Severstal: no notice yet of EU duty review, Eurofer: no comment

Russian steelmaker Severstal is ready to participate in any review of the anti-dumping duty on its hot-rolled coil exports to the EU, and would be able to prove it does not resort to unfair trade practices or dumping if such a review were initiated, it said Friday.

Responding to questions from S&P Global Platts following a report this week that European steel industry body Eurofer was pushing for a review by the European Commission, Severstal said it had not received notice from any official source and did not have any insider knowledge.

A spokesman for Eurofer said: “We can offer no comment on this issue, nor confirm its veracity.”
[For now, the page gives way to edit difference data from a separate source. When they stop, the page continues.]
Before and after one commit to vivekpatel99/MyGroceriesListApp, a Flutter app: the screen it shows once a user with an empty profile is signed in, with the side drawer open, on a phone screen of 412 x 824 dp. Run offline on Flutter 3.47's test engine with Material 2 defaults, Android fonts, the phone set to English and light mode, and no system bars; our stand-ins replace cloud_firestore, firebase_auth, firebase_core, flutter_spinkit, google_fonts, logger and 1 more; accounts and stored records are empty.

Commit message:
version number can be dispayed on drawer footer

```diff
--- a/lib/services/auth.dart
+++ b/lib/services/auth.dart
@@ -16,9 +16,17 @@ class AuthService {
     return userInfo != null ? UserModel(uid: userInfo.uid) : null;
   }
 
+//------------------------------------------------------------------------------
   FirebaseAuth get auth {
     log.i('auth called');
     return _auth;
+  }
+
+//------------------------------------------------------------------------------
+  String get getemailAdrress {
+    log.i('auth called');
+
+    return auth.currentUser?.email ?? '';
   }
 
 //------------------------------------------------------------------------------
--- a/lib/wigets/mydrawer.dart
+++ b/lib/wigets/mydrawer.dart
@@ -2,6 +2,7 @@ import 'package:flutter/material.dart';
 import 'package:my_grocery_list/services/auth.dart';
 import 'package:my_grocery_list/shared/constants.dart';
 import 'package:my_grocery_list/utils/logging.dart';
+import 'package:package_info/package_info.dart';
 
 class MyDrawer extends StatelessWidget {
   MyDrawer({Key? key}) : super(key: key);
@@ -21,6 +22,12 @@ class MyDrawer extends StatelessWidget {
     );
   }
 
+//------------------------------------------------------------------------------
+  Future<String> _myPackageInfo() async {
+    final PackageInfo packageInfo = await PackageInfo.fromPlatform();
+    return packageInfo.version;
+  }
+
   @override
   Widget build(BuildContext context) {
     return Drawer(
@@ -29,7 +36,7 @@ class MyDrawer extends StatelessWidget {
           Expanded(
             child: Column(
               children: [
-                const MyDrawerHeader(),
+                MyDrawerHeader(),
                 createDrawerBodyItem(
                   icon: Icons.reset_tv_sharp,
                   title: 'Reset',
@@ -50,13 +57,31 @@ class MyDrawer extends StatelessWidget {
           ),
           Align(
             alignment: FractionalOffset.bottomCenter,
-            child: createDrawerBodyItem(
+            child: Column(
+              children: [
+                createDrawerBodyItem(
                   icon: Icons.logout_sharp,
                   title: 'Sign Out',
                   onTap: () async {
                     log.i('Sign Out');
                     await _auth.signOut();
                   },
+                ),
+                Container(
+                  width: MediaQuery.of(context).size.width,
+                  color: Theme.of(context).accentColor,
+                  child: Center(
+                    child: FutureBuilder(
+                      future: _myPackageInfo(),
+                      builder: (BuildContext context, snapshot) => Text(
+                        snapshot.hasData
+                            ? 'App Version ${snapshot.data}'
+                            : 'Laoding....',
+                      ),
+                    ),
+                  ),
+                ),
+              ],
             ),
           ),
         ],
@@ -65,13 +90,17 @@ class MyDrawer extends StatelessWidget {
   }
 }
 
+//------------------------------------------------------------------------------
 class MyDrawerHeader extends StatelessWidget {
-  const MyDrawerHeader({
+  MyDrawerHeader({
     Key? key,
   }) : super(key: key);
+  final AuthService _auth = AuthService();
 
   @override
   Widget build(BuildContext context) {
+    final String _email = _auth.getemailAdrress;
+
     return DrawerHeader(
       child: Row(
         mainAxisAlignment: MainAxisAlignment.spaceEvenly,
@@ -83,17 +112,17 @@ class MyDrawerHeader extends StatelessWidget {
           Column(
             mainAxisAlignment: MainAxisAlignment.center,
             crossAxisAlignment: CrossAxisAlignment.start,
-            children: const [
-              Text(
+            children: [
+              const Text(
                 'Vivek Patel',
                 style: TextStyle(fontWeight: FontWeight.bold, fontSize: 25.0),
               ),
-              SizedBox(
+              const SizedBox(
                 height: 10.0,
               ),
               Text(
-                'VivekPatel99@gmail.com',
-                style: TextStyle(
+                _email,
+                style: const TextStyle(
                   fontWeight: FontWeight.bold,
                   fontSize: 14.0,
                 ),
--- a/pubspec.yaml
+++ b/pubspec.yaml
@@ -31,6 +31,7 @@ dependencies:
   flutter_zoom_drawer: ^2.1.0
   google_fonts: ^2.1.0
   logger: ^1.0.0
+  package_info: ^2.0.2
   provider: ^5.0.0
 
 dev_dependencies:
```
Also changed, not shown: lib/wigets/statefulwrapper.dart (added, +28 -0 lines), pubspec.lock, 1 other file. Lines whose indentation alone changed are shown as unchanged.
“The original article quoted an external source, not Eurofer,” he added.

Severstal confirmed it currently pays a Eur17.60/mt duty on its HRC exports to the EU. The duty has been in place since October 2017 and is due to expire around October 2022.
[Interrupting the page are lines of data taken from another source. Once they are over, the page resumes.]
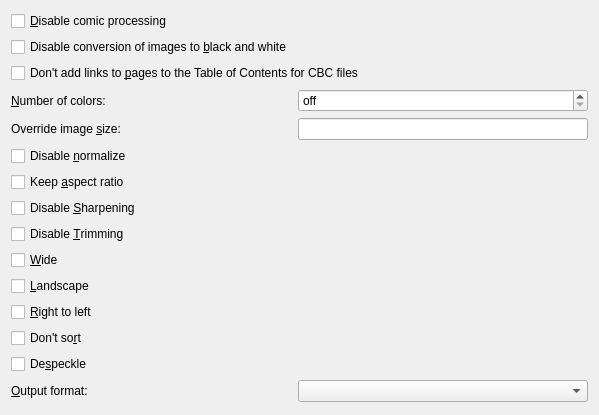
debian-calibre/calibre, file src/calibre/gui2/convert/comic_input.ui: the form before one commit.
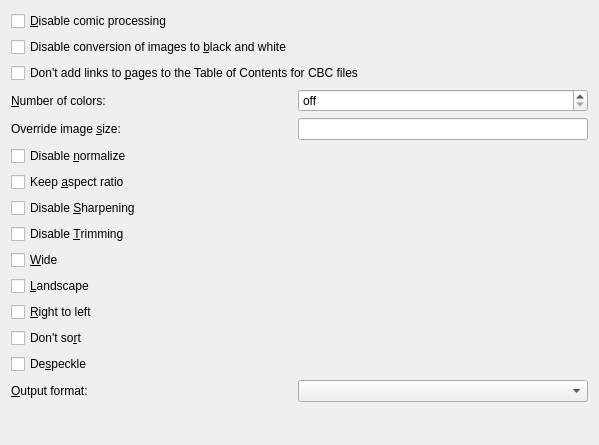
The form after the commit.

Diff of the .ui file:
```diff
--- a/src/calibre/gui2/convert/comic_input.ui
+++ b/src/calibre/gui2/convert/comic_input.ui
@@ -7,7 +7,7 @@
     <x>0</x>
     <y>0</y>
     <width>599</width>
-    <height>415</height>
+    <height>445</height>
    </rect>
   </property>
   <property name="windowTitle">
```
Left out of the diff: 6 changed lines with no effect on the pictures.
Severstal received a substantially lower European import duty than that imposed on HRC from other Russian flat-rolled steel producers MMK (Eur96.50/mt) and NLMK (Eur53.30/mt).

Severstal sent 797,000 mt of steel products to the EU in January-March 2020, around 29% of its total sales in the quarter and up by 5% from Q4 2019. In the same quarter last year, exports to Europe contributed a quarter of company’s revenue, Severstal said.

A German distributor said: “I would welcome a higher duty on Severstal imports. They have been an accelerator for lower prices. Since AD was imposed, they have caused continuous disruption.”

“The duty should be at the same level as for the other Russian steelmakers and then those extreme price swings would be limited more,” he added.

Latest Russian import offers were heard at Eur370-375/mt CIF Antwerp, duty paid.

Russia was the second biggest HRC import source for European buyers in March after Turkey at 136,719 mt, seeing a 23% year-on-year increase, according to Eurofer. March saw EU’s total HRC imports down 40% year on year to 452,502 mt.

Although any review would likely take some time, sentiment towards market protectionism is rising in the EU given the collapse in local steel demand, and this may lead to additional export barriers, which would be similarly bad for other Russian steelmakers, according to analysts from Moscow-based BCS Investment Group.

— Ekaterina Bouckley, Laura Varriale